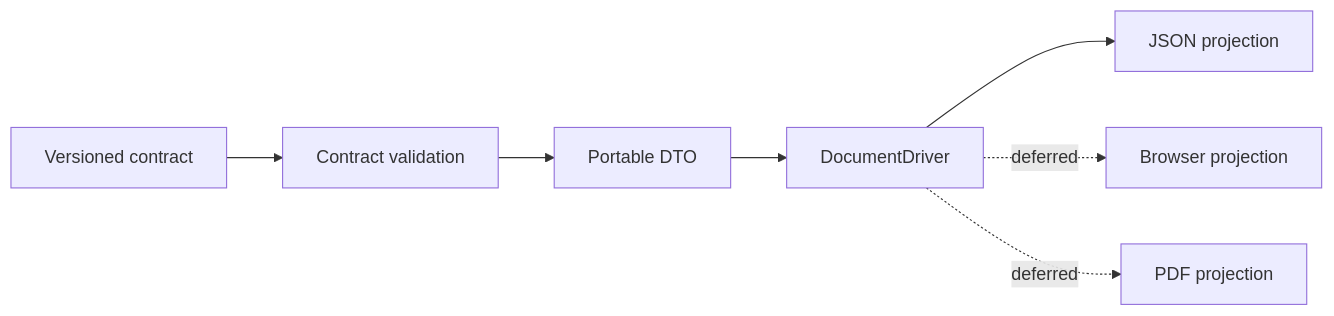
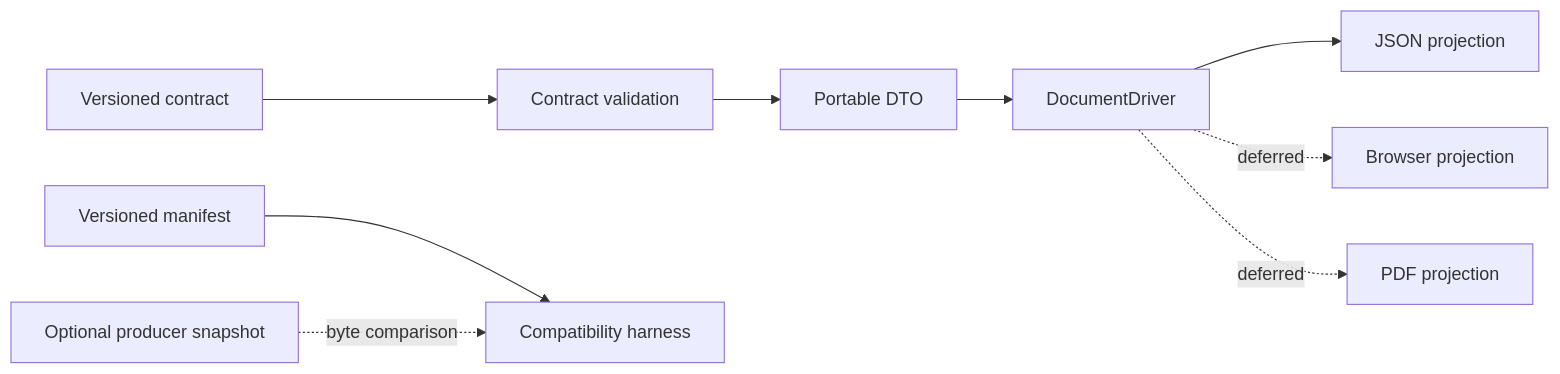
Before and after one commit to 3neti/x-document: the diagram in ARCHITECTURE.md, drawn with Mermaid. The commit also changed other lines of this file and 16 other files, not shown here.

Commit message:
feat: add x-document contract compatibility harness

````diff
--- a/ARCHITECTURE.md
+++ b/ARCHITECTURE.md
@@ -7,9 +7,11 @@
 ```mermaid
 flowchart LR
     C[Versioned contract] --> V[Contract validation]
     V --> D[Portable DTO]
     D --> I[DocumentDriver]
     I --> J[JSON projection]
     I -. deferred .-> B[Browser projection]
     I -. deferred .-> P[PDF projection]
+    M[Versioned manifest] --> H[Compatibility harness]
+    U[Optional producer snapshot] -. byte comparison .-> H
 ```
````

Task to carry out:
Exactly as written, return each line above and leave the pictures behind.

Output below:
Before and after one commit to 3neti/x-document: the diagram in ARCHITECTURE.md, drawn with Mermaid. The commit also changed other lines of this file and 16 other files, not shown here.

Commit message:
feat: add x-document contract compatibility harness

````diff
--- a/ARCHITECTURE.md
+++ b/ARCHITECTURE.md
@@ -7,9 +7,11 @@
 ```mermaid
 flowchart LR
     C[Versioned contract] --> V[Contract validation]
     V --> D[Portable DTO]
     D --> I[DocumentDriver]
     I --> J[JSON projection]
     I -. deferred .-> B[Browser projection]
     I -. deferred .-> P[PDF projection]
+    M[Versioned manifest] --> H[Compatibility harness]
+    U[Optional producer snapshot] -. byte comparison .-> H
 ```
````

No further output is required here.